The Miseducation of Cameron Post - Review
Sprinkled throughout this blooming world of LGBTQ film is the occasional lackluster movie on the subject. Recent films like Love, Simon have showed a new trend; smarter comedy and sharper commentary, and The Miseducation of Cameron Post elevates the genre.
Chloë Grace Moretz is cast as the titular Post, in a role I was nervous for. The actress has starred in a handful of Young Adult crap-fests (If I Stay, The 5th Wave), so I was understandably nervous for her first leading role in a drama. Her supporting cast, which includes the recently stellar Sasha Lane and newcomer Forrest Goodluck, are incredible demonstrations of naturalism. While older cast members like John Gallagher Jr. and Jennifer Ehle do well, it is the younger actors who make the film. Moretz plays the film very cool, almost aways reacting to what is happening rather than doing anything to control her life. This perspective echoes the sentiment of millions of teenagers who feel that the world is decided for them by those who claim to know best. In Cameron Post, that authority is Christianity.
A unique focus on natural beauty and cinematography gives Cameron Post a special flare, one it rides all the way. The 90s setting is utilized wisely through music, fashion, and general beliefs that are never forced. The film has the feel of the change from Winter to Spring, a slow and arduous transition, and unavoidable.

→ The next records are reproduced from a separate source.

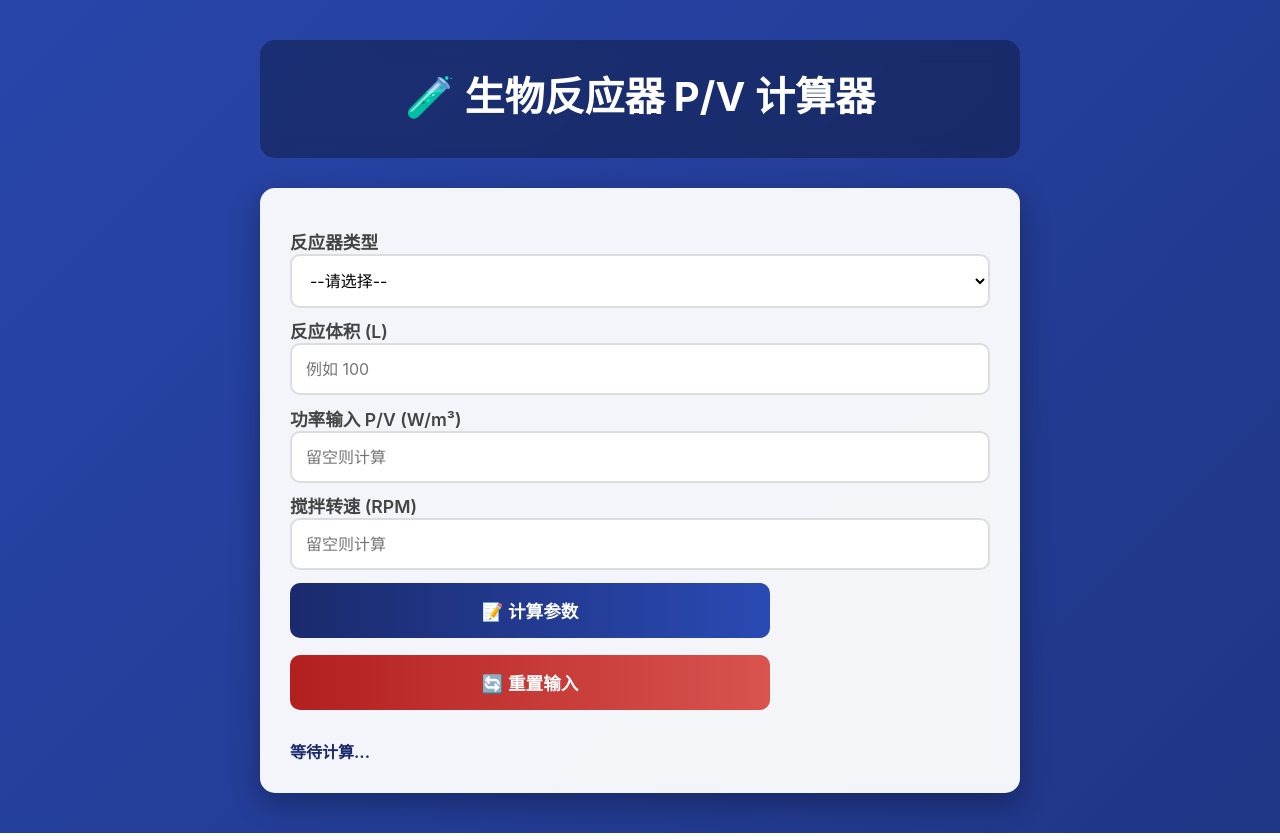
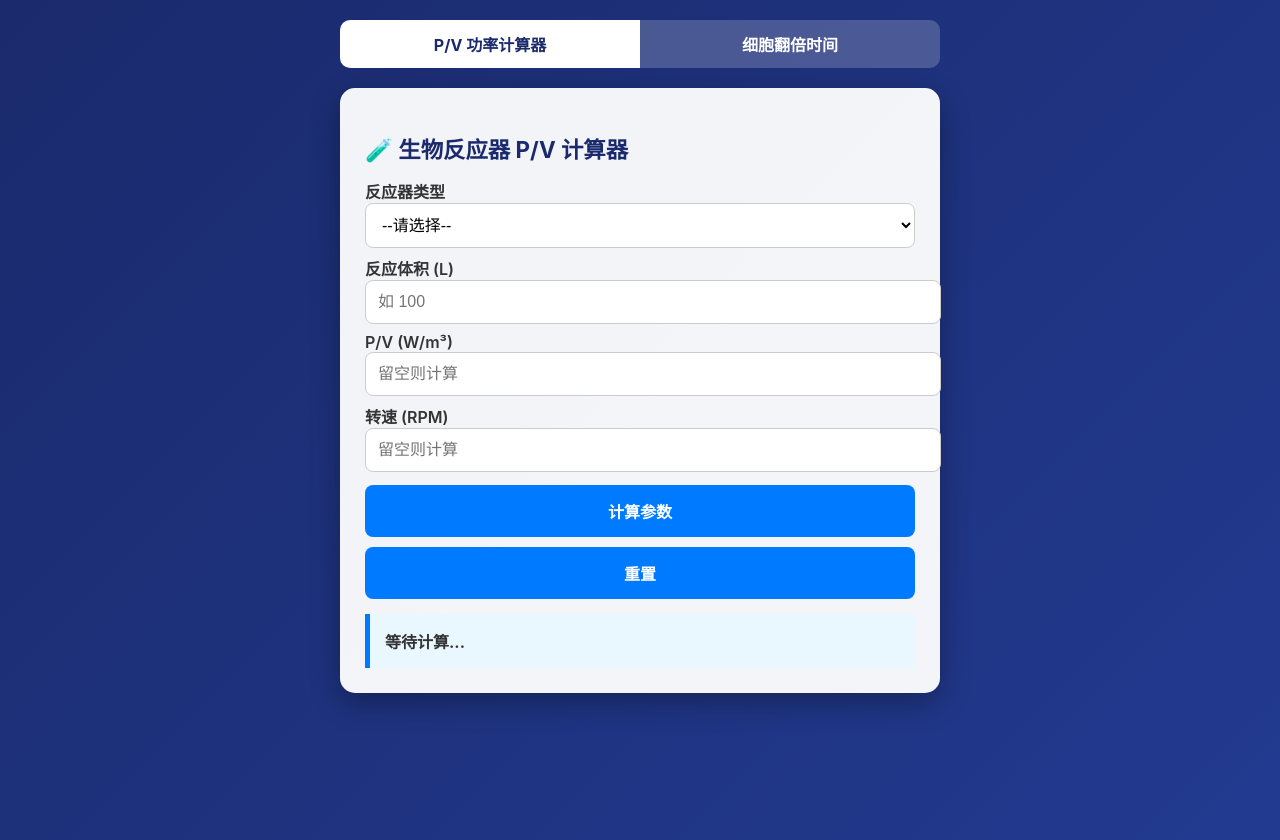
Before and after one commit to jieming-gogogo/pv, a plain HTML site: page index.html in a window 1280 px wide. Drawn offline with Linux system fonts and the light colour scheme.

Commit message:
index.html

```diff
--- a/index.html
+++ b/index.html
@@ -2,32 +2,36 @@
 <html lang="zh-CN">
 <head>
   <meta charset="UTF-8">
-  <title>生物反应器 P/V 计算器</title>
-  <meta name="viewport" content="width=device-width,initial-scale=1,viewport-fit=cover,user-scalable=no">
+  <title>生物反应器 & 细胞生长 综合计算器</title>
+  <meta name="viewport" content="width=device-width,initial-scale=1,user-scalable=no">
   <style>
-    *{margin:0;padding:0;box-sizing:border-box;font-family:-apple-system,BlinkMacSystemFont,"Segoe UI",Roboto,"Helvetica Neue",Arial,sans-serif}
-    body{background:linear-gradient(135deg,#1a2a6c,#2a4ab4,#1a2a6c);background-size:400% 400%;animation:gradientBG 15s ease infinite;color:#333;min-height:100vh;padding:20px}
-    @keyframes gradientBG{0%{background-position:0 50%}50%{background-position:100% 50%}100%{background-position:0 50%}}
-    .container{max-width:800px;margin:0 auto;padding:20px}
-    header{text-align:center;margin-bottom:30px;color:white;padding:25px;background:rgba(0,0,0,.3);border-radius:15px;backdrop-filter:blur(10px)}
-    h1{font-size:clamp(1.8rem,4vw,2.5rem);margin-bottom:10px}
-    .calculator{background:rgba(255,255,255,.95);border-radius:15px;padding:30px;box-shadow:0 10px 30px rgba(0,0,0,.3)}
-    label{display:block;margin:.6em 0 .2em;font-weight:600;color:#444;font-size:clamp(1rem,2.5vw,1.1rem)}
-    select,input{width:100%;padding:14px;border:2px solid #ddd;border-radius:10px;font-size:16px;background:white}
-    button{width:100%;max-width:480px;margin:.5em 0;padding:15px;border:none;border-radius:10px;font-weight:600;cursor:pointer}
-    .btn-calculate{background:linear-gradient(to right,#1a2a6c,#2a4ab4);color:white;font-size:clamp(1rem,2.5vw,1.1rem)}
-    .btn-reset{background:linear-gradient(to right,#b21f1f,#d9534f);color:white;font-size:clamp(1rem,2.5vw,1.1rem)}
-    .result{margin-top:25px;padding:20px;background:#e9f7fe;border-left:5px solid #1a2a6c;border-radius:10px;font-weight:700;color:#1a2a6c}
-    @media(max-width:480px){button{width:100%}}
+    body{margin:0;padding:20px;font-family:-apple-system,BlinkMacSystemFont,"Segoe UI",Roboto,"Helvetica Neue",Arial,sans-serif;background:linear-gradient(135deg,#1a2a6c,#2a4ab4,#1a2a6c);background-size:400% 400%;animation:gradientBG 15s ease infinite;color:#333;min-height:100vh;display:flex;justify-content:center;align-items:flex-start}
+    .container{max-width:600px;width:100%}
+    .tabs{display:flex;margin-bottom:20px;border-radius:10px;overflow:hidden}
+    .tab{flex:1;padding:12px 0;text-align:center;font-weight:700;cursor:pointer;background:rgba(255,255,255,.2);color:#fff;transition:.3s}
+    .tab.active{background:#fff;color:#1a2a6c}
+    .panel{background:rgba(255,255,255,.95);border-radius:15px;padding:25px;box-shadow:0 10px 30px rgba(0,0,0,.3)}
+    .panel h2{margin-bottom:15px;font-size:1.4rem;color:#1a2a6c}
+    label{display:block;margin:.5em 0 .2em;font-weight:600}
+    input,select{width:100%;padding:12px;border:1px solid #ccc;border-radius:8px;font-size:16px;background:#fff}
+    button{width:100%;margin-top:10px;padding:14px;border:none;border-radius:8px;font-weight:600;cursor:pointer;background:#007bff;color:#fff;font-size:16px}
+    .result{margin-top:15px;padding:15px;border-left:5px solid #007bff;background:#e9f7fe;font-weight:700}
+    .hidden{display:none}
   </style>
 </head>
 <body>
 <div class="container">
-    <header><h1>🧪 生物反应器 P/V 计算器</h1></header>
+  <!-- 顶部选项卡 -->
+  <div class="tabs">
+    <div class="tab active" onclick="switchTab('pv')">P/V 功率计算器</div>
+    <div class="tab" onclick="switchTab('cell')">细胞翻倍时间</div>
+  </div>
 
-    <div class="calculator">
+  <!-- P/V 计算器 -->
+  <div id="pv-panel" class="panel">
+    <h2>🧪 生物反应器 P/V 计算器</h2>
     <label>反应器类型
-        <select id="type">
+      <select id="pv-type">
         <option value="">--请选择--</option>
         <option value="GE-XDR500">GE-XDR500</option>
         <option value="Hyclone-SUB100">Hyclone-SUB100</option>
@@ -41,47 +45,106 @@
         <option value="Sartorius-500">Sartorius-500</option>
       </select>
     </label>
+    <label>反应体积 (L)<input type="number" id="pv-vol" placeholder="如 100" min="1" step="0.1"></label>
+    <label>P/V (W/m³)<input type="number" id="pv-pv" placeholder="留空则计算"></label>
+    <label>转速 (RPM)<input type="number" id="pv-rpm" placeholder="留空则计算"></label>
+    <button onclick="calcPV()">计算参数</button>
+    <button onclick="resetPV()">重置</button>
+    <div id="pv-result" class="result">等待计算...</div>
+  </div>
 
-      <label>反应体积 (L)<input type="number" id="volume" placeholder="例如 100" min="1" step="0.1"></label>
-
-      <label>功率输入 P/V (W/m³)<input type="number" id="pv" placeholder="留空则计算"></label>
-      <label>搅拌转速 (RPM)<input type="number" id="rpm" placeholder="留空则计算"></label>
-
-      <button class="btn-calculate" onclick="calc()">📝 计算参数</button>
-      <button class="btn-reset" onclick="reset()">🔄 重置输入</button>
-
-      <div id="result" style="margin-top:20px;font-weight:700;color:#1a2a6c">等待计算...</div>
+  <!-- 细胞翻倍时间计算器 -->
+  <div id="cell-panel" class="panel hidden">
+    <h2>🧬 细胞翻倍时间计算器</h2>
+    <label>上次检测时间<input type="datetime-local" id="cell-t0"></label>
+    <label>上次细胞密度 (E6 cells/mL)<input type="number" id="cell-c0" placeholder="如 0.2"></label>
+    <label>当日检测时间<input type="datetime-local" id="cell-t1"></label>
+    <label>当日细胞密度 (E6 cells/mL)<input type="number" id="cell-c1" placeholder="如 1.5"></label>
+    <label>翻倍时间 (h)<input type="number" id="cell-dt" readonly></label>
+    <label>预期细胞密度 (E6 cells/mL)<input type="number" id="cell-c2" placeholder="留空则计算时间"></label>
+    <label>预期时间<input type="datetime-local" id="cell-t2"></label>
+    <button onclick="calcCell()">计算翻倍时间</button>
+    <button onclick="calcFutureCell()">计算预期值</button>
+    <div id="cell-result" class="result">等待计算...</div>
   </div>
 </div>
 
 <script>
-    const data = {"GE-XDR500":{ne:1.15,d:0.2667},"Hyclone-SUB100":{ne:2.1,d:0.146},"Hyclone-SUB500":{ne:2.1,d:0.251},"Sartorius-200":{ne:1.1,d:0.225},"Applikon-3L":{ne:1.5,d:0.045},"Applikon-15L":{ne:1.5,d:0.075},"Sartorius-50":{ne:1.4,d:0.143},"BBI-3L":{ne:0.7,d:0.052},"GE-XDR50":{ne:1.15,d:0.21},"Sartorius-500":{ne:1.3,d:0.31}};
+  /* ---------- 通用 ---------- */
+  const reactorData = {
+    "GE-XDR500":{ne:1.15,d:0.2667},"Hyclone-SUB100":{ne:2.1,d:0.146},"Hyclone-SUB500":{ne:2.1,d:0.251},
+    "Sartorius-200":{ne:1.1,d:0.225},"Applikon-3L":{ne:1.5,d:0.045},"Applikon-15L":{ne:1.5,d:0.075},
+    "Sartorius-50":{ne:1.4,d:0.143},"BBI-3L":{ne:0.7,d:0.052},"GE-XDR50":{ne:1.15,d:0.21},"Sartorius-500":{ne:1.3,d:0.31}
+  };
   const ρ = 1000;
 
-    function calc() {
-      const t = document.getElementById('type').value;
-      const V = parseFloat(document.getElementById('volume').value);
-      const pv = parseFloat(document.getElementById('pv').value);
-      const rpm = parseFloat(document.getElementById('rpm').value);
-      const res = document.getElementById('result');
-      if (!t || !V) { res.textContent = '请选择反应器并输入体积'; return; }
-      const {ne, d} = data[t], V_m3 = V / 1000;
-      if (pv && !rpm) {
-        const n = Math.pow(pv * V_m3 / (ne * ρ * Math.pow(d, 5)), 1/3), rpmCalc = n * 60;
-        document.getElementById('rpm').value = rpmCalc.toFixed(1);
-        res.textContent = `转速 ≈ ${rpmCalc.toFixed(1)} RPM`;
-      } else if (rpm && !pv) {
-        const n = rpm / 60, pvCalc = (ne * ρ * Math.pow(n, 3) * Math.pow(d, 5)) / V_m3;
-        document.getElementById('pv').value = pvCalc.toFixed(2);
-        res.textContent = `P/V ≈ ${pvCalc.toFixed(2)} W/m³`;
-      } else {
-        res.textContent = '请只填 P/V 或转速其一';
+  function switchTab(tab){
+    document.querySelectorAll('.tab').forEach(t=>t.classList.remove('active'));
+    document.querySelectorAll('.panel').forEach(p=>p.classList.add('hidden'));
+    document.querySelector(`.tab[onclick*="${tab}"]`).classList.add('active');
+    document.getElementById(`${tab}-panel`).classList.remove('hidden');
+  }
+
+  /* ---------- PV ---------- */
+  function calcPV(){
+    const type=document.getElementById('pv-type').value;
+    const volume=parseFloat(document.getElementById('pv-vol').value);
+    const pv=parseFloat(document.getElementById('pv-pv').value);
+    const rpm=parseFloat(document.getElementById('pv-rpm').value);
+    if(!type||!volume){document.getElementById('pv-result').textContent='请选择反应器并输入体积';return}
+    const {ne,d}=reactorData[type],V_m3=volume/1000;
+    if(pv&&!rpm){
+      const n=Math.pow(pv*V_m3/(ne*ρ*Math.pow(d,5)),1/3),rpmCalc=n*60;
+      document.getElementById('pv-rpm').value=rpmCalc.toFixed(1);
+      document.getElementById('pv-result').textContent=`转速 ≈ ${rpmCalc.toFixed(1)} RPM`;
+    }else if(rpm&&!pv){
+      const n=rpm/60,pvCalc=(ne*ρ*Math.pow(n,3)*Math.pow(d,5))/V_m3;
+      document.getElementById('pv-pv').value=pvCalc.toFixed(2);
+      document.getElementById('pv-result').textContent=`P/V ≈ ${pvCalc.toFixed(2)} W/m³`;
+    }else{
+      document.getElementById('pv-result').textContent='请只填 P/V 或转速其一';
     }
   }
+  function resetPV(){
+    ['pv-type','pv-vol','pv-pv','pv-rpm'].forEach(id=>document.getElementById(id).value='');
+    document.getElementById('pv-result').textContent='等待计算...';
+  }
 
-    function reset() {
-      [...document.querySelectorAll('#type,#volume,#pv,#rpm')].forEach(el => el.value = '');
-      document.getElementById('result').textContent = '等待计算...';
+  /* ---------- Cell ---------- */
+  const toHour = ms => ms/3600000;
+  function calcCell(){
+    const t0=new Date(document.getElementById('cell-t0').value);
+    const t1=new Date(document.getElementById('cell-t1').value);
+    const c0=parseFloat(document.getElementById('cell-c0').value);
+    const c1=parseFloat(document.getElementById('cell-c1').value);
+    if(!t0||!t1||!c0||!c1||c0<=0||c1<=0){document.getElementById('cell-result').textContent='请填写完整正数数据';return}
+    const deltaH=toHour(t1-t0);
+    const dt=deltaH*Math.LN2/Math.log(c1/c0);
+    document.getElementById('cell-dt').value=dt.toFixed(2);
+    document.getElementById('cell-result').textContent=`翻倍时间 ≈ ${dt.toFixed(2)} 小时`;
+  }
+  function calcFutureCell(){
+    const dt=parseFloat(document.getElementById('cell-dt').value);
+    const c2Val=document.getElementById('cell-c2').value;
+    const t2Val=document.getElementById('cell-t2').value;
+    const c1=parseFloat(document.getElementById('cell-c1').value);
+    const t1=new Date(document.getElementById('cell-t1').value);
+    if(!dt||!c1||!t1){document.getElementById('cell-result').textContent='请先计算翻倍时间并填写基础数据';return}
+    if(c2Val!==''&&t2Val===''){
+      const cycles=Math.log(parseFloat(c2Val)/c1)/Math.LN2;
+      const futureMs=t1.getTime()+cycles*dt*3600000;
+      const futureDT=new Date(futureMs);
+      document.getElementById('cell-t2').value=futureDT.toISOString().slice(0,16);
+      document.getElementById('cell-result').textContent=`预期时间：${futureDT.toLocaleString()}`;
+    }else if(t2Val!==''&&c2Val===''){
+      const deltaH=toHour(new Date(t2Val)-t1);
+      const cycles=deltaH/dt;
+      const density=c1*Math.pow(2,cycles);
+      document.getElementById('cell-c2').value=density.toFixed(2);
+      document.getElementById('cell-result').textContent=`预期细胞密度：${density.toFixed(2)} E6 cells/mL`;
+    }else{
+      document.getElementById('cell-result').textContent='请只填“预期细胞密度”或“预期时间”其中之一';
+    }
   }
 </script>
 </body>
```
Lines whose indentation alone changed are shown as unchanged.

By the time the main characters are riding into the sunset, a painting appears, full and rich despite its raw inspirations.
Dialogue in Cameron Post is some of the best I've seen in any film this year. Moretz is an excellent spearhead for the plot, and maintains a mysterious nature that always kept me interested. The plot moves the story forward, but more importantly it reveals Cameron's nature, forming a complex and deeply hurt character in need of a friend. By the time the final shot arrived, I was ready to see more, and even thought I would be watching a routine journey into the mountains. Sudden jumps are not this film's strong suit. Cameron Post is at its best when it revels in the moments in between drama, the cracks that form a complete person. Dialogue and cinematography bolster the film out of the Young Adult graveyard of the last decade and into the art house drama category that is destined to win awards. Honestly, you could do a lot worse than this.